Front-end code change data

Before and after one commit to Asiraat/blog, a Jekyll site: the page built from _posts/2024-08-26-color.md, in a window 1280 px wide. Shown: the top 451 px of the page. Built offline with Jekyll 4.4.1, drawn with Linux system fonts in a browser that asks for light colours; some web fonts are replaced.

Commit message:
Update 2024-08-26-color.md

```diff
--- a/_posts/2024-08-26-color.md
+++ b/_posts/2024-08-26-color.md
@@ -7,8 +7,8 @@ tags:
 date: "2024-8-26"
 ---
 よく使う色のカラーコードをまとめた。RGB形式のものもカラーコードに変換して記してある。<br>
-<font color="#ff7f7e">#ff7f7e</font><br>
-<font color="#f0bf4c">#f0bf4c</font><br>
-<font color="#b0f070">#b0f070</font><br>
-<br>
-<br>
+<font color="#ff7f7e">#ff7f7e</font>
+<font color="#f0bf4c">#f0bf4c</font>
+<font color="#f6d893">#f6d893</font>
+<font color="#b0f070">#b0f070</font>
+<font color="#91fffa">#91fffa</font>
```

What is expected:
Write the entries out again exactly.

Output of the task:
Before and after one commit to Asiraat/blog, a Jekyll site: the page built from _posts/2024-08-26-color.md, in a window 1280 px wide. Shown: the top 451 px of the page. Built offline with Jekyll 4.4.1, drawn with Linux system fonts in a browser that asks for light colours; some web fonts are replaced.

Commit message:
Update 2024-08-26-color.md

```diff
--- a/_posts/2024-08-26-color.md
+++ b/_posts/2024-08-26-color.md
@@ -7,8 +7,8 @@ tags:
 date: "2024-8-26"
 ---
 よく使う色のカラーコードをまとめた。RGB形式のものもカラーコードに変換して記してある。<br>
-<font color="#ff7f7e">#ff7f7e</font><br>
-<font color="#f0bf4c">#f0bf4c</font><br>
-<font color="#b0f070">#b0f070</font><br>
-<br>
-<br>
+<font color="#ff7f7e">#ff7f7e</font>
+<font color="#f0bf4c">#f0bf4c</font>
+<font color="#f6d893">#f6d893</font>
+<font color="#b0f070">#b0f070</font>
+<font color="#91fffa">#91fffa</font>
```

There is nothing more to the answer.